# [WORK TASK]
From the records, return each line that has the word "criterion" in it.

START EXTRACTED MATERIAL

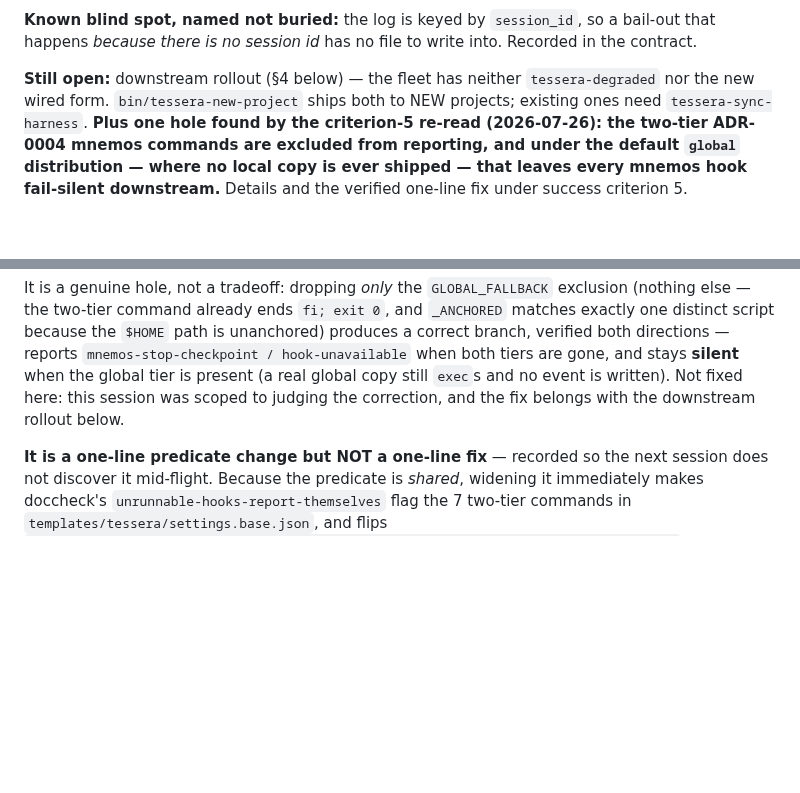
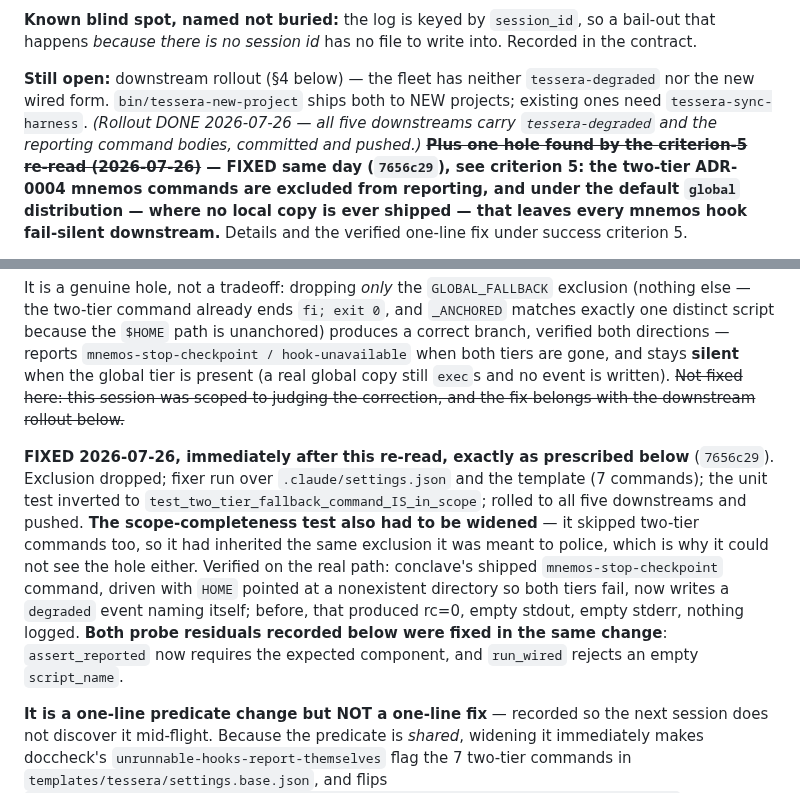
Before and after one commit to lciacci/tessera, a Markdown page: _project_specs/11-fail-open-detection.md, 2 parts joined by grey strips. Rendered like a GitHub page; blank space fills up the shorter version.

```diff
--- a/_project_specs/11-fail-open-detection.md
+++ b/_project_specs/11-fail-open-detection.md
@@ -104,7 +104,9 @@ happens *because there is no session id* has no file to write into. Recorded in
 
 **Still open:** downstream rollout (§4 below) — the fleet has neither `tessera-degraded` nor the
 new wired form. `bin/tessera-new-project` ships both to NEW projects; existing ones need
-`tessera-sync-harness`. **Plus one hole found by the criterion-5 re-read (2026-07-26): the
+`tessera-sync-harness`. *(Rollout DONE 2026-07-26 — all five downstreams carry `tessera-degraded`
+and the reporting command bodies, committed and pushed.)* **~~Plus one hole found by the
+criterion-5 re-read (2026-07-26)~~ — FIXED same day (`7656c29`), see criterion 5: the
 two-tier ADR-0004 mnemos commands are excluded from reporting, and under the default `global`
 distribution — where no local copy is ever shipped — that leaves every mnemos hook fail-silent
 downstream.** Details and the verified one-line fix under success criterion 5.
@@ -332,8 +334,19 @@ else — the two-tier command already ends `fi; exit 0`, and `_ANCHORED` matches
 distinct script because the `$HOME` path is unanchored) produces a correct branch, verified both
 directions — reports `mnemos-stop-checkpoint / hook-unavailable` when both tiers are gone, and
 stays **silent** when the global tier is present (a real global copy still `exec`s and no event
-is written). Not fixed here: this session was scoped to judging the correction, and the fix
-belongs with the downstream rollout below.
+is written). ~~Not fixed here: this session was scoped to judging the correction, and the fix
+belongs with the downstream rollout below.~~
+
+**FIXED 2026-07-26, immediately after this re-read, exactly as prescribed below** (`7656c29`).
+Exclusion dropped; fixer run over `.claude/settings.json` and the template (7 commands); the unit
+test inverted to `test_two_tier_fallback_command_IS_in_scope`; rolled to all five downstreams and
+pushed. **The scope-completeness test also had to be widened** — it skipped two-tier commands
+too, so it had inherited the same exclusion it was meant to police, which is why it could not see
+the hole either. Verified on the real path: conclave's shipped `mnemos-stop-checkpoint` command,
+driven with `HOME` pointed at a nonexistent directory so both tiers fail, now writes a
+`degraded` event naming itself; before, that produced rc=0, empty stdout, empty stderr, nothing
+logged. **Both probe residuals recorded below were fixed in the same change**: `assert_reported`
+now requires the expected component, and `run_wired` rejects an empty `script_name`.
 
 **It is a one-line predicate change but NOT a one-line fix** — recorded so the next session does
 not discover it mid-flight. Because the predicate is *shared*, widening it immediately makes
```
Also changed, not shown: CLAUDE.md (+1 -0 lines), docs/contracts/degraded-event.md (+22 -1 lines).
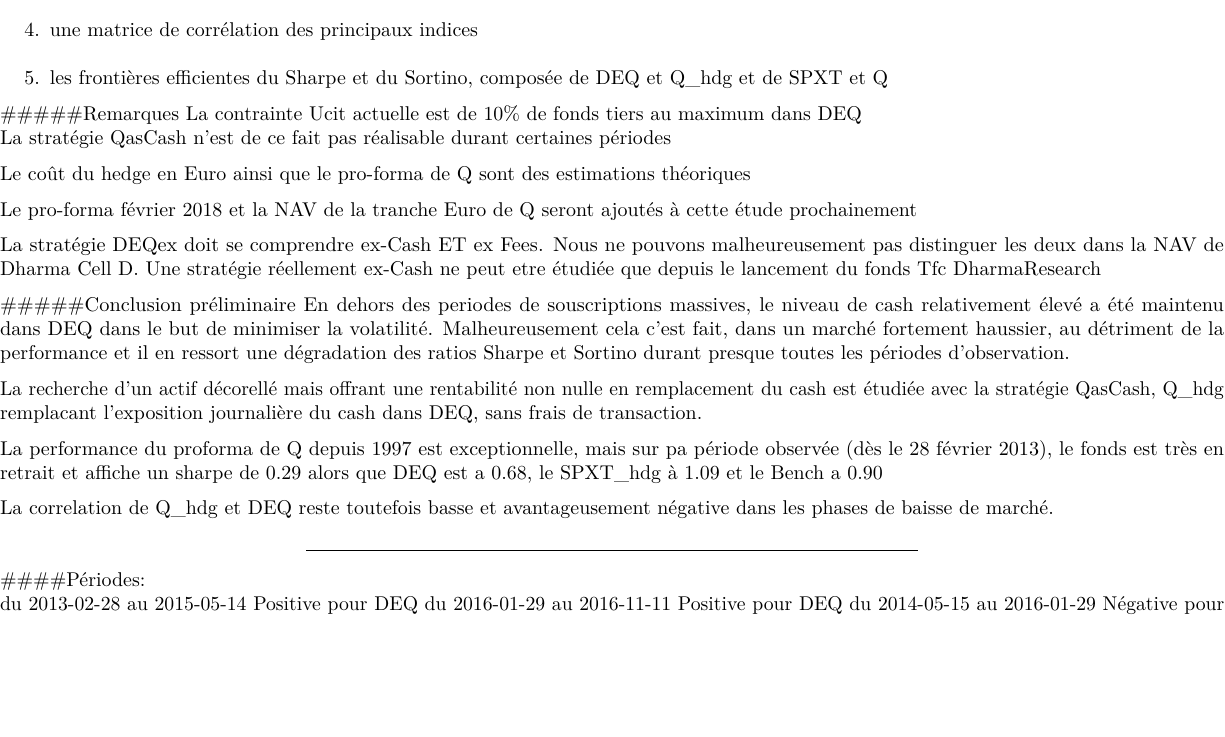
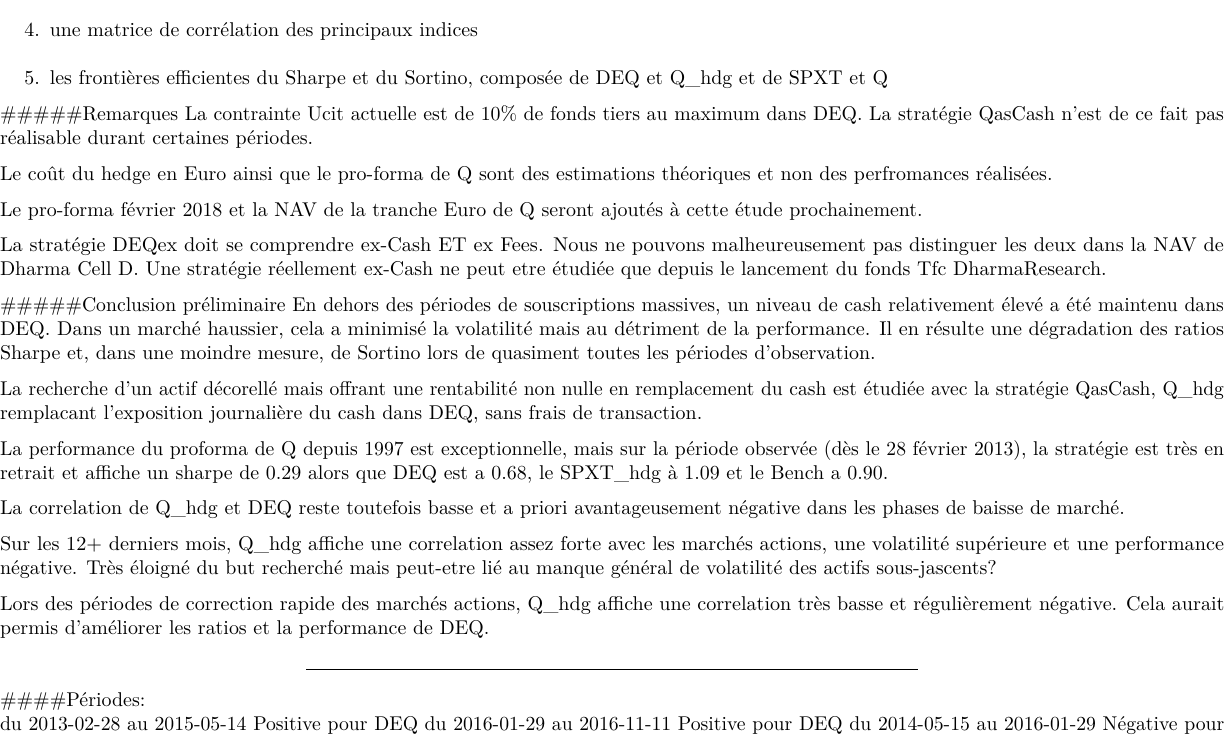
Before and after one commit to aagret/Q-allocationStudy, an R Markdown document (R/Rmd/Report3.Rmd): part of the page before the commit and part of page 1 of 2 after it, cut so that both start at the same text, the shorter picture padded with empty space. Rendered offline with R 4.5, knitr and Pandoc, then LaTeX, with nearby package versions; some code elsewhere in the file could not run offline.

Commit message:
comment update

```diff
--- a/R/Rmd/Report3.Rmd
+++ b/R/Rmd/Report3.Rmd
@@ -53,14 +54,18 @@
 <BR>
 
 #####Remarques
-La contrainte Ucit actuelle est de 10% de fonds tiers au maximum dans DEQ
-La stratégie QasCash n'est de ce fait pas réalisable durant certaines périodes
+La contrainte Ucit actuelle est de 10% de fonds tiers au maximum dans DEQ. La stratégie
+QasCash n'est de ce fait pas réalisable durant certaines périodes.
 
 Le coût du hedge en Euro ainsi que le pro-forma de Q sont des estimations théoriques
+et non des perfromances réalisées.
 
-Le pro-forma février 2018 et la NAV de la tranche Euro de Q seront ajoutés à cette étude prochainement
+Le pro-forma février 2018 et la NAV de la tranche Euro de Q seront ajoutés à cette étude
+prochainement.
 
-La stratégie DEQex doit se comprendre ex-Cash ET ex Fees. Nous ne pouvons malheureusement pas distinguer les deux dans la NAV de Dharma Cell D. Une stratégie réellement ex-Cash ne peut etre étudiée que depuis le lancement du fonds Tfc DharmaResearch
+La stratégie DEQex doit se comprendre ex-Cash ET ex Fees. Nous ne pouvons malheureusement
+pas distinguer les deux dans la NAV de Dharma Cell D. Une stratégie réellement ex-Cash ne
+peut etre étudiée que depuis le lancement du fonds Tfc DharmaResearch.
 
 
 
@@ -70,16 +75,28 @@
 
 
 #####Conclusion préliminaire
-En dehors des periodes de souscriptions massives, le niveau de cash relativement élevé a été maintenu dans DEQ dans le
-but de minimiser la volatilité. Malheureusement cela c'est fait, dans un marché fortement haussier, au détriment de la
-performance et il en ressort  une dégradation des ratios Sharpe et Sortino durant presque toutes les périodes d'observation.
+En dehors des périodes de souscriptions massives, un niveau de cash relativement élevé a été
+maintenu dans DEQ. Dans un marché haussier, cela a minimisé la volatilité mais au détriment de
+la performance. Il en résulte une dégradation des ratios Sharpe et, dans une moindre mesure,
+de Sortino lors de quasiment toutes les périodes d'observation.
 
-La recherche d'un actif décorellé mais offrant une rentabilité non nulle en remplacement du cash est étudiée avec la stratégie QasCash, Q_hdg remplacant l'exposition journalière du cash dans DEQ, sans frais de transaction.
+La recherche d'un actif décorellé mais offrant une rentabilité non nulle en remplacement du cash
+est étudiée avec la stratégie QasCash, Q_hdg remplacant l'exposition journalière du cash dans DEQ,
+sans frais de transaction.
 
-La performance du proforma de Q depuis 1997 est exceptionnelle, mais sur pa période observée (dès le 28 février 2013),
-le fonds est très en retrait et affiche un sharpe de 0.29 alors que DEQ est a 0.68, le SPXT_hdg à 1.09 et le Bench a 0.90
+La performance du proforma de Q depuis 1997 est exceptionnelle, mais sur la période observée (dès
+le 28 février 2013),  la stratégie est très en retrait et affiche un sharpe de 0.29 alors que DEQ
+est a 0.68, le SPXT_hdg à 1.09 et le Bench a 0.90.
 
-La correlation de Q_hdg et DEQ reste toutefois basse et avantageusement négative dans les phases de baisse de marché.
+La correlation de Q_hdg et DEQ reste toutefois basse et a priori avantageusement négative dans
+les phases de baisse de marché.
+
+Sur les 12+ derniers mois, Q_hdg affiche une correlation assez forte avec les marchés actions, une
+volatilité supérieure et une performance négative. Très éloigné du but recherché mais peut-etre
+lié au manque général de volatilité des actifs sous-jascents?
+
+Lors des périodes de correction rapide des marchés actions, Q_hdg affiche une correlation très basse
+et régulièrement négative. Cela aurait permis d'améliorer les ratios et la performance de DEQ.
 
 
 ***
```
Also changed, not shown: R/Rmd/Report3.Rmd (3 more changed lines).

END EXTRACTED MATERIAL

# [SOLVED EXERCISE]
-`tessera-sync-harness`. **Plus one hole found by the criterion-5 re-read (2026-07-26): the
+criterion-5 re-read (2026-07-26)~~ — FIXED same day (`7656c29`), see criterion 5: the
 downstream.** Details and the verified one-line fix under success criterion 5.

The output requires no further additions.